Data to process:
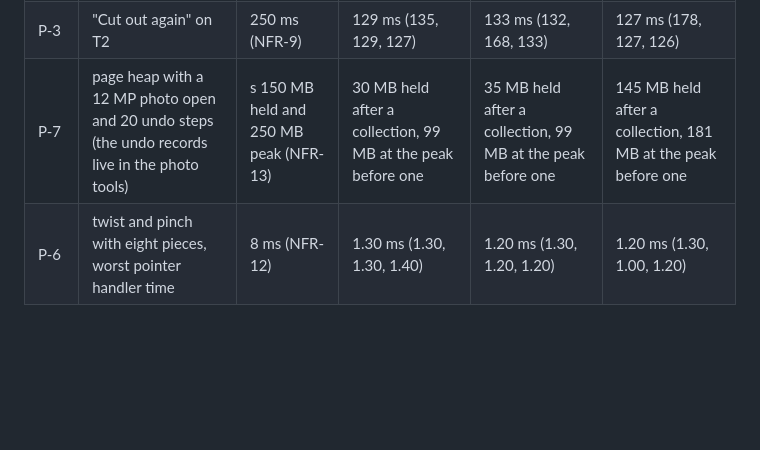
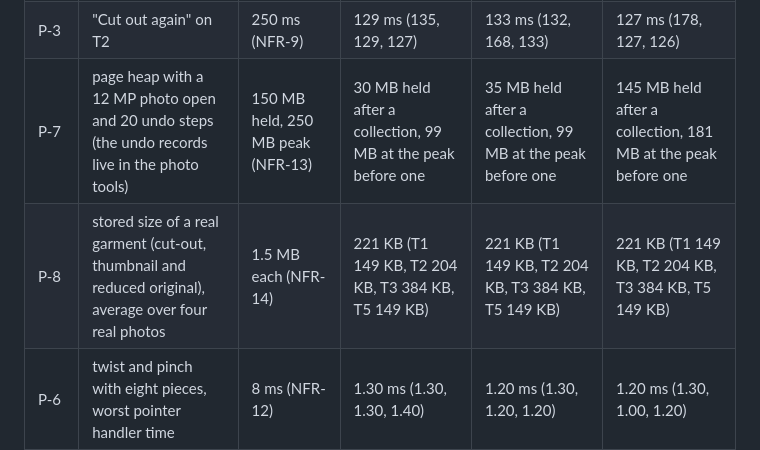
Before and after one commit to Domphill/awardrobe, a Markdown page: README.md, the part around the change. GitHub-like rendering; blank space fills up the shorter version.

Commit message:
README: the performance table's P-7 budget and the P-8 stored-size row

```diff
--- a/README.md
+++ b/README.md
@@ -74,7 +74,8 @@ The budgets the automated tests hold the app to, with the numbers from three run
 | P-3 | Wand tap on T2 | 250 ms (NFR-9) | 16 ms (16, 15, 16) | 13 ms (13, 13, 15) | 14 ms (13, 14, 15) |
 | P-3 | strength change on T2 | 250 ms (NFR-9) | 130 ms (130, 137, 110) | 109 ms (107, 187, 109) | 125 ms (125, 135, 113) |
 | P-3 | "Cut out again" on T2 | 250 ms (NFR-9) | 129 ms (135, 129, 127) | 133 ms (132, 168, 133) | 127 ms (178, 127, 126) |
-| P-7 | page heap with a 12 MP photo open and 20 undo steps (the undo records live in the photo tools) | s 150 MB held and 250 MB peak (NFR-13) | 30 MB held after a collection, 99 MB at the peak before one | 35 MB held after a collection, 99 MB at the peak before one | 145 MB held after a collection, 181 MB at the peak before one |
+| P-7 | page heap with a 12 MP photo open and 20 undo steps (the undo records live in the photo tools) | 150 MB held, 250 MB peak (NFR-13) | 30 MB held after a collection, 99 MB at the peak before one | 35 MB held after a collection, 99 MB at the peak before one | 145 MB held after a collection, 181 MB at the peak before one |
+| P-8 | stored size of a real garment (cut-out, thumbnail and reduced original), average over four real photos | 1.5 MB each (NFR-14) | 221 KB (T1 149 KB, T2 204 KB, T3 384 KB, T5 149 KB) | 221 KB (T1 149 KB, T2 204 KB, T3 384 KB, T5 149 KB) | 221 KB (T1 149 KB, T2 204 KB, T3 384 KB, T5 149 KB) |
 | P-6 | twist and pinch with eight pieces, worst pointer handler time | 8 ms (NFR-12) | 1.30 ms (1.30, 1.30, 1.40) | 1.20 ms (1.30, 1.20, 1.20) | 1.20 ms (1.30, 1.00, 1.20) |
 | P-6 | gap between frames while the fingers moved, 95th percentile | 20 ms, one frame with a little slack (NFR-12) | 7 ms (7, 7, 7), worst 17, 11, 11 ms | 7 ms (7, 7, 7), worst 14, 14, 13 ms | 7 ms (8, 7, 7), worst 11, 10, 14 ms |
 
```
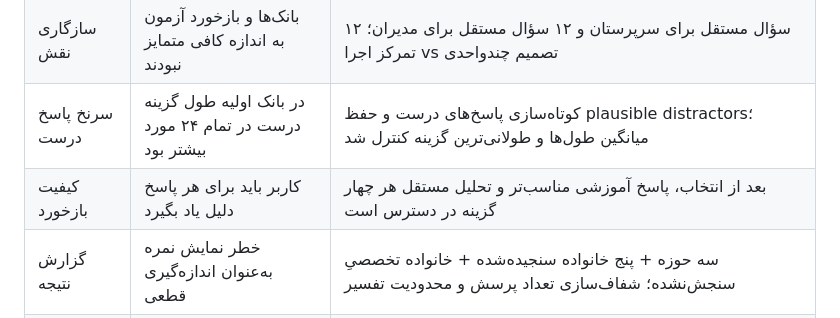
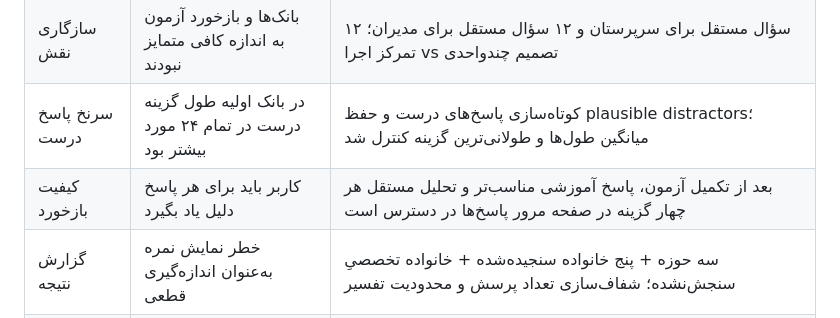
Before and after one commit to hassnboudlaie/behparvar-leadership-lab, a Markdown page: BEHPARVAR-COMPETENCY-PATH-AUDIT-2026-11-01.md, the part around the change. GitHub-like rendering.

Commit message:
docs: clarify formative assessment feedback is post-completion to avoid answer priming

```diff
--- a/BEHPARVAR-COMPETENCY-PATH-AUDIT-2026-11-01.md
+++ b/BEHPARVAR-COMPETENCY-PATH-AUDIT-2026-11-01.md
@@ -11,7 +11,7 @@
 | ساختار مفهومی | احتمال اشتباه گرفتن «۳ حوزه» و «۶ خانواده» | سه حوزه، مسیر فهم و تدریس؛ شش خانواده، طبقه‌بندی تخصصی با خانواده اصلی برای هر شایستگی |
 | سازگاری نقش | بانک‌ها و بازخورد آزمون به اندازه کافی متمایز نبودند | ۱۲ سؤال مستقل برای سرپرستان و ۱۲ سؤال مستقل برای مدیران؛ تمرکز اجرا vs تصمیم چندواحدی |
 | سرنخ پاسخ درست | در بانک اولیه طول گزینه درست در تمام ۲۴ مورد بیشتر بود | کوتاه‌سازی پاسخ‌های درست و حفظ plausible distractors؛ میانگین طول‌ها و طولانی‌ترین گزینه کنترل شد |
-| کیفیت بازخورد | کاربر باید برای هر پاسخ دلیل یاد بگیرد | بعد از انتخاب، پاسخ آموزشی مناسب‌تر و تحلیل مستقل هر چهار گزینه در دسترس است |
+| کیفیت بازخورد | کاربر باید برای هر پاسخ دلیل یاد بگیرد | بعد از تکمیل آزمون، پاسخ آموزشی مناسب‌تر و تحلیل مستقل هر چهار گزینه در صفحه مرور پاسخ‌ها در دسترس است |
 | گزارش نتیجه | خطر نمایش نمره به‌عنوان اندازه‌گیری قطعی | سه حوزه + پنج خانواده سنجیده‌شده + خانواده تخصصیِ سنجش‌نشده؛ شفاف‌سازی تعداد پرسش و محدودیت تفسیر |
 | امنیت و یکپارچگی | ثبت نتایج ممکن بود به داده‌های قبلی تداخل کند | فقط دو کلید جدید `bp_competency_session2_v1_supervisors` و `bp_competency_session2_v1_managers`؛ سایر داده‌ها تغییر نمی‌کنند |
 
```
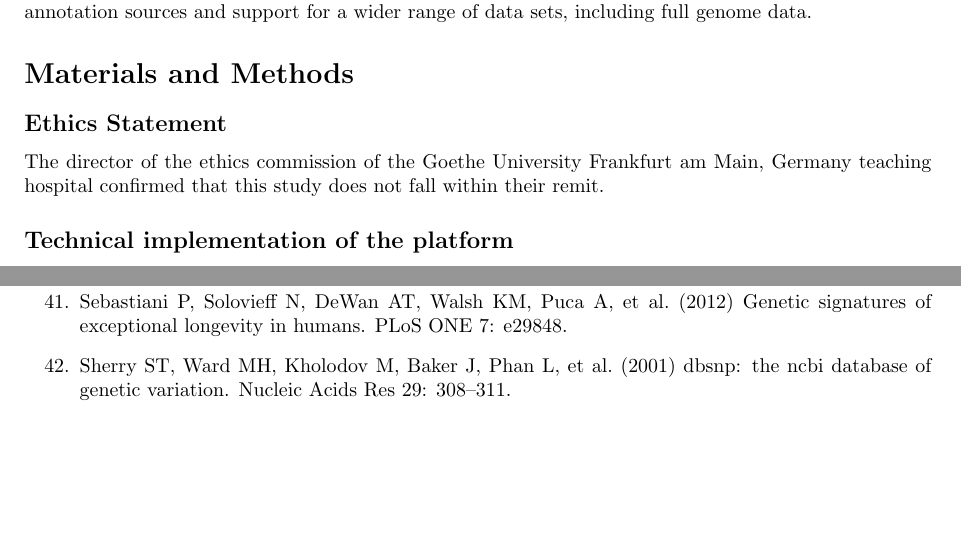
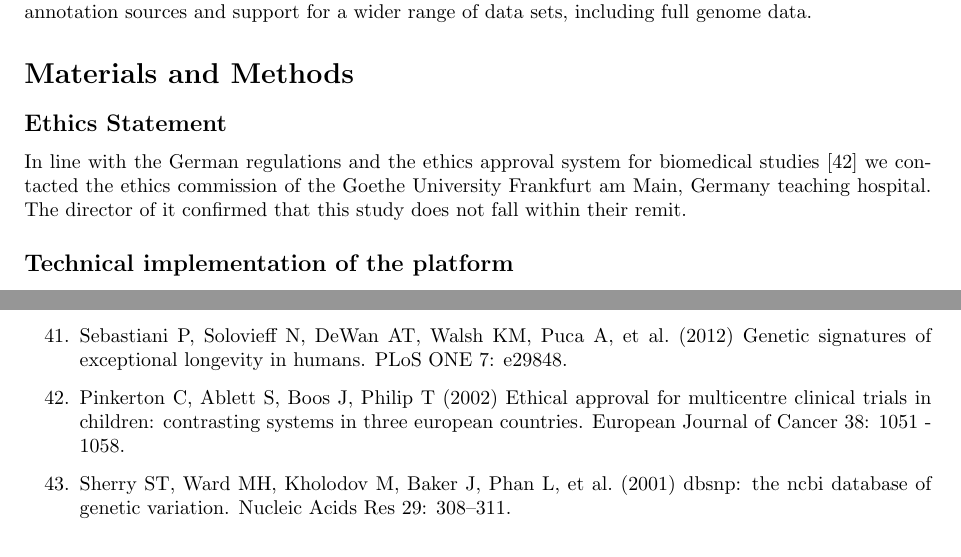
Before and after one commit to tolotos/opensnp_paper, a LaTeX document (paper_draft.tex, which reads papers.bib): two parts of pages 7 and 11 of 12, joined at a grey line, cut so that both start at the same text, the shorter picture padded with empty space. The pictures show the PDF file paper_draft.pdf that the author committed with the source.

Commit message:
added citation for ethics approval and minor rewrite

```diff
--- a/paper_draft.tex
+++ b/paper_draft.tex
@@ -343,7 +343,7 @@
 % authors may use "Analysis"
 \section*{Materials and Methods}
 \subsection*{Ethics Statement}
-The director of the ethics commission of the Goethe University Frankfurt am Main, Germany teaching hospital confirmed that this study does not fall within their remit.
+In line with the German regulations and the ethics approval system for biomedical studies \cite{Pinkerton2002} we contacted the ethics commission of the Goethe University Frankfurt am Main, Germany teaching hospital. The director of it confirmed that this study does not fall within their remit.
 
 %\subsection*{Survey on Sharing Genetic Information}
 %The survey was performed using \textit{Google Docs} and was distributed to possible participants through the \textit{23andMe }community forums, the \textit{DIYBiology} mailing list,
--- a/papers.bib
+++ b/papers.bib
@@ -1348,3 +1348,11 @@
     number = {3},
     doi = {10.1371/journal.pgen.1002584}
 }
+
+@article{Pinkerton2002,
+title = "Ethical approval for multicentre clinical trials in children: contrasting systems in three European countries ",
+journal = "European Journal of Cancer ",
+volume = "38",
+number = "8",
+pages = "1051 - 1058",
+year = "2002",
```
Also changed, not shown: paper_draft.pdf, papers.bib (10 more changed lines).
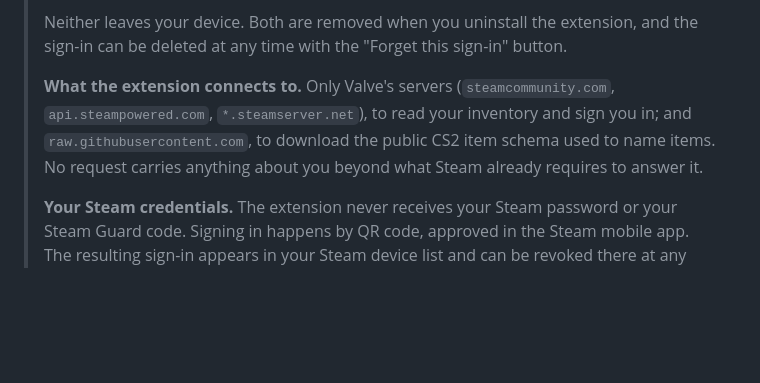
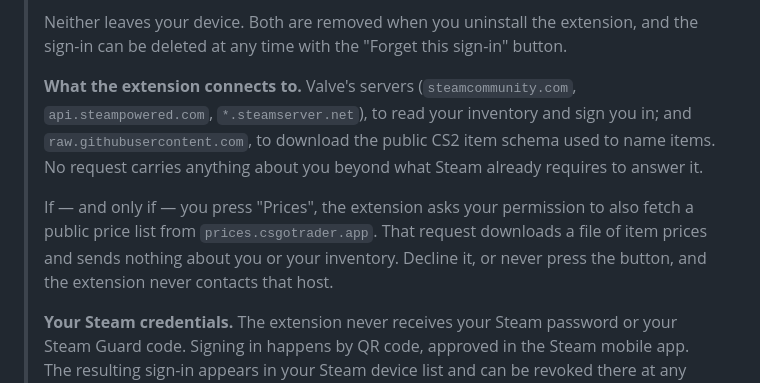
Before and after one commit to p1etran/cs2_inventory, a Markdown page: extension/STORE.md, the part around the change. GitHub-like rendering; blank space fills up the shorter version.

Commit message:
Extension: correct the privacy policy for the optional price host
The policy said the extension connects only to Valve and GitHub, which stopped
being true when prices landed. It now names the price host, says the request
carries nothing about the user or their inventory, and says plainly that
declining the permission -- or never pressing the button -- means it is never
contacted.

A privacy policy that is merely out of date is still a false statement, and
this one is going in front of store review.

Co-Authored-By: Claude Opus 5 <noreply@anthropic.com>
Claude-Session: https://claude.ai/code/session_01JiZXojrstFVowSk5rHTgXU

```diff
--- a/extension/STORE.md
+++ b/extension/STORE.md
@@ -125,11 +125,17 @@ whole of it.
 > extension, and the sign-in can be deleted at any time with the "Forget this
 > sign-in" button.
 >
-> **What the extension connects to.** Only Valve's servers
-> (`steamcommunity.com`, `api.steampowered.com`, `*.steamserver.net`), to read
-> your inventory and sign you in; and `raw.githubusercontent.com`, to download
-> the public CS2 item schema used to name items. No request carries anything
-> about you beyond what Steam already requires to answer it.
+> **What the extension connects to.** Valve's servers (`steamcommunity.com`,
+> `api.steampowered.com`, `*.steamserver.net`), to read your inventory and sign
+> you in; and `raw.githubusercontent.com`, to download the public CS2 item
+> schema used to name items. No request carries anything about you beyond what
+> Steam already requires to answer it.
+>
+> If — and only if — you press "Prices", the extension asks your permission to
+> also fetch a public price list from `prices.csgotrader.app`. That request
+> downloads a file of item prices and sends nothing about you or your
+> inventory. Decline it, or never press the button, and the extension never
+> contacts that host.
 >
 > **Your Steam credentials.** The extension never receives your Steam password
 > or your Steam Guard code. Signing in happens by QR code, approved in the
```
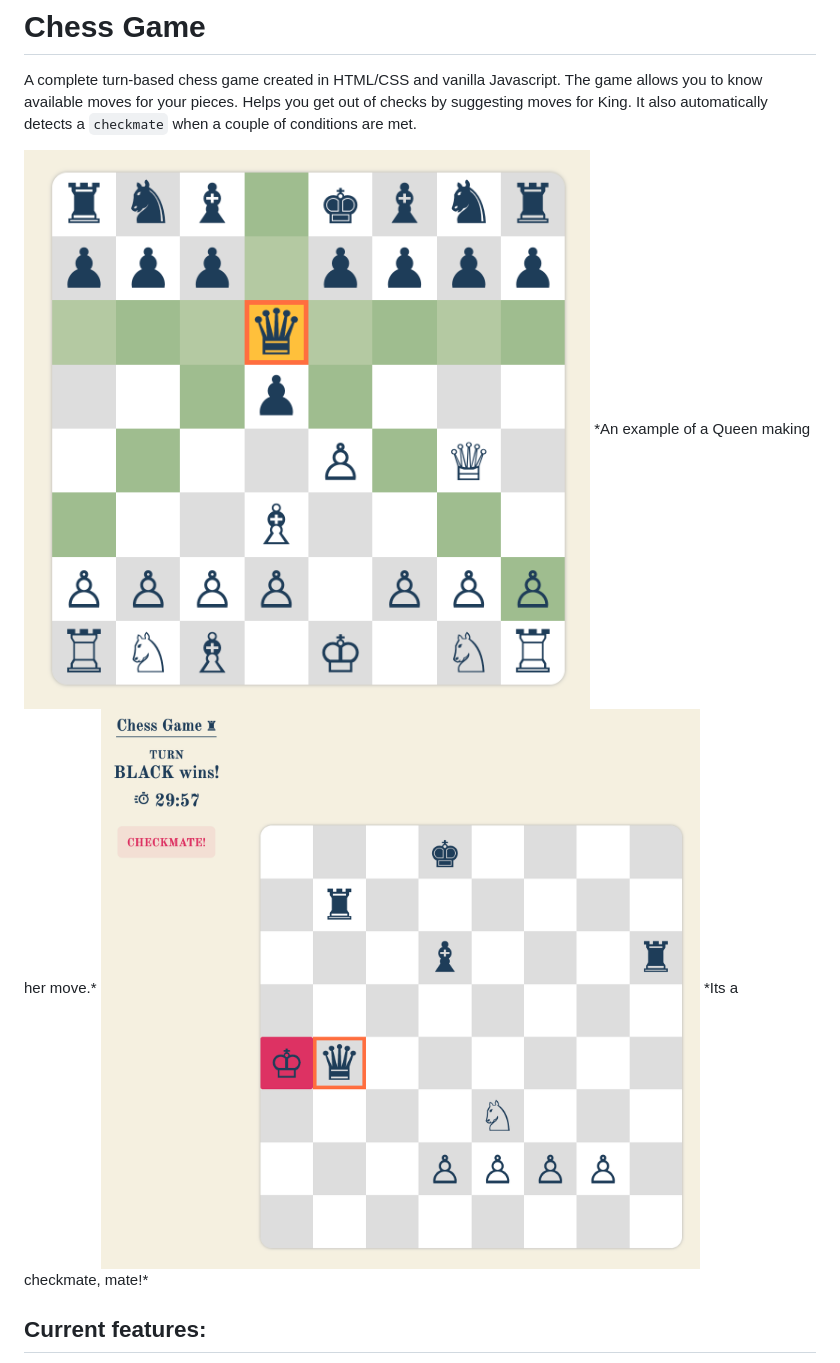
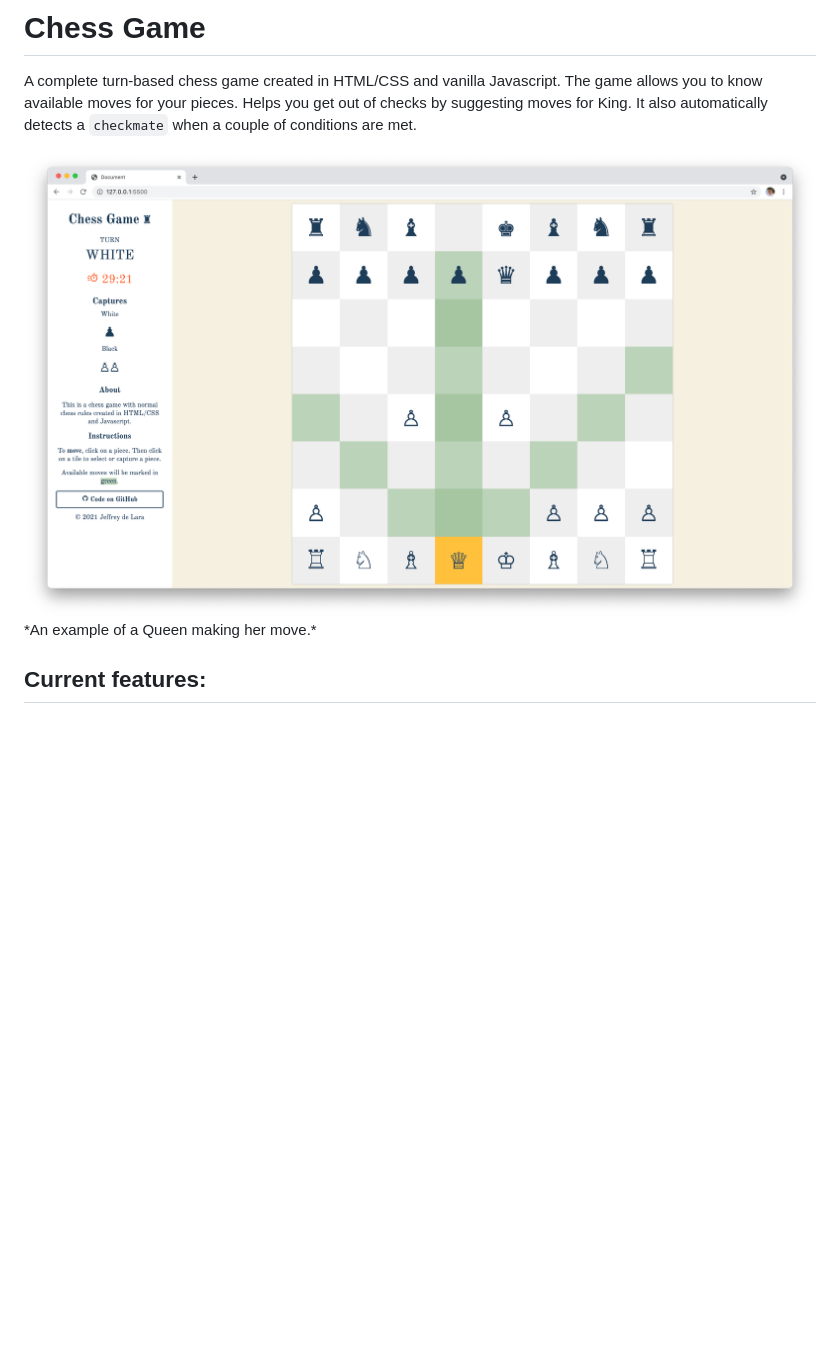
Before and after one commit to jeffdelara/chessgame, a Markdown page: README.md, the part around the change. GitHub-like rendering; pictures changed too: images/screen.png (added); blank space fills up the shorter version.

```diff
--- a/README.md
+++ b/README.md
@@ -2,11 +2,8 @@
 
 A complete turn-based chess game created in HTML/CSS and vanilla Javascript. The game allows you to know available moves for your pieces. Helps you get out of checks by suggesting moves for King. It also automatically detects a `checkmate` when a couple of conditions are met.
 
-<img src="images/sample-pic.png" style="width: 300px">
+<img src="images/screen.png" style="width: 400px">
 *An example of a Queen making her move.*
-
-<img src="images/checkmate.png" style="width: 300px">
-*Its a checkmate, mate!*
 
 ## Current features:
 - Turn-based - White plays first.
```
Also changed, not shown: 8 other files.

Work required: Whenever a line of the data includes "AUDIT", copy that line.

Your response:
Before and after one commit to hassnboudlaie/behparvar-leadership-lab, a Markdown page: BEHPARVAR-COMPETENCY-PATH-AUDIT-2026-11-01.md, the part around the change. GitHub-like rendering.
--- a/BEHPARVAR-COMPETENCY-PATH-AUDIT-2026-11-01.md
+++ b/BEHPARVAR-COMPETENCY-PATH-AUDIT-2026-11-01.md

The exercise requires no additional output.